Data shown START
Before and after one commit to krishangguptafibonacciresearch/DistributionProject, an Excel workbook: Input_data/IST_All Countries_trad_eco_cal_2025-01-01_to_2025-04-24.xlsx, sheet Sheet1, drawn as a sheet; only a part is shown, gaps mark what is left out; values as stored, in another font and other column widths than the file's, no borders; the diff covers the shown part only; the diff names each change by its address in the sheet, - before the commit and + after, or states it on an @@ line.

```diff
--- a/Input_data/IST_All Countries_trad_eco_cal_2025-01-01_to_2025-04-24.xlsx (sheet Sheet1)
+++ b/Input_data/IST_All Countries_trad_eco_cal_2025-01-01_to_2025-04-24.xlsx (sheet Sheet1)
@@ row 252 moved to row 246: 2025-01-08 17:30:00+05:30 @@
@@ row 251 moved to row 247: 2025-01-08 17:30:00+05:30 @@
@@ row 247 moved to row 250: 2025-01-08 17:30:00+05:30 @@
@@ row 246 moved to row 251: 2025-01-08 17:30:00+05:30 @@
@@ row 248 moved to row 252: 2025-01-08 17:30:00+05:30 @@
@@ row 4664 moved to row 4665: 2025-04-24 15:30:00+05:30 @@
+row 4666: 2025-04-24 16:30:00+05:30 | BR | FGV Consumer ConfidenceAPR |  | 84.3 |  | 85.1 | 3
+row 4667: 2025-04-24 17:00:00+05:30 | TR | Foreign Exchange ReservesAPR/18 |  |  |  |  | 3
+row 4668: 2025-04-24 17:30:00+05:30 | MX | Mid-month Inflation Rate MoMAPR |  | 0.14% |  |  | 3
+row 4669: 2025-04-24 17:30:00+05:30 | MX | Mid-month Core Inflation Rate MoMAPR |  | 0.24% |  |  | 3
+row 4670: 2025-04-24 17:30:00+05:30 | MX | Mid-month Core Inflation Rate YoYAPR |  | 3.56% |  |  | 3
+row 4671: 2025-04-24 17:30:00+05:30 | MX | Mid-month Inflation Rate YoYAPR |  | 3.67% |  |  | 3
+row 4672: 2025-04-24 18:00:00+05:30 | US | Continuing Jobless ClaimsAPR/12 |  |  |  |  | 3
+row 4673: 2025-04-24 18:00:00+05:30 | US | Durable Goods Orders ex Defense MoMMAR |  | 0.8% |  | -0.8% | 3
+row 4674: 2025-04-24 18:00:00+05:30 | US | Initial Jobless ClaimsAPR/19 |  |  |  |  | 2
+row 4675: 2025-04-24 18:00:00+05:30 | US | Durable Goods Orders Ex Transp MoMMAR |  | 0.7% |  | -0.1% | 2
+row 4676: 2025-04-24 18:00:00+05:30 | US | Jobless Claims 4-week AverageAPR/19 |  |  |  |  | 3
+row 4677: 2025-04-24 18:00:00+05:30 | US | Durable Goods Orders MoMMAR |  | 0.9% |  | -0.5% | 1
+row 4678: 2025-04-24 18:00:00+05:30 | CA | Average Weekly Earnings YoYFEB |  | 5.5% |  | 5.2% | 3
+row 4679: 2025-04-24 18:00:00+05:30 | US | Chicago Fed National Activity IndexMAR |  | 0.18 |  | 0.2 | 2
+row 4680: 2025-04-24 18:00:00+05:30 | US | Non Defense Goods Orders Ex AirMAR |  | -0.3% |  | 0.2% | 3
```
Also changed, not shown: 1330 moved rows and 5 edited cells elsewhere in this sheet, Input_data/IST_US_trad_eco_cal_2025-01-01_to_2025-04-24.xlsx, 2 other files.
Data shown END
- **What you will do**
Count the lines in the records above that contain the word "ClaimsAPR", and give only the number.

- **Completed exercise**
2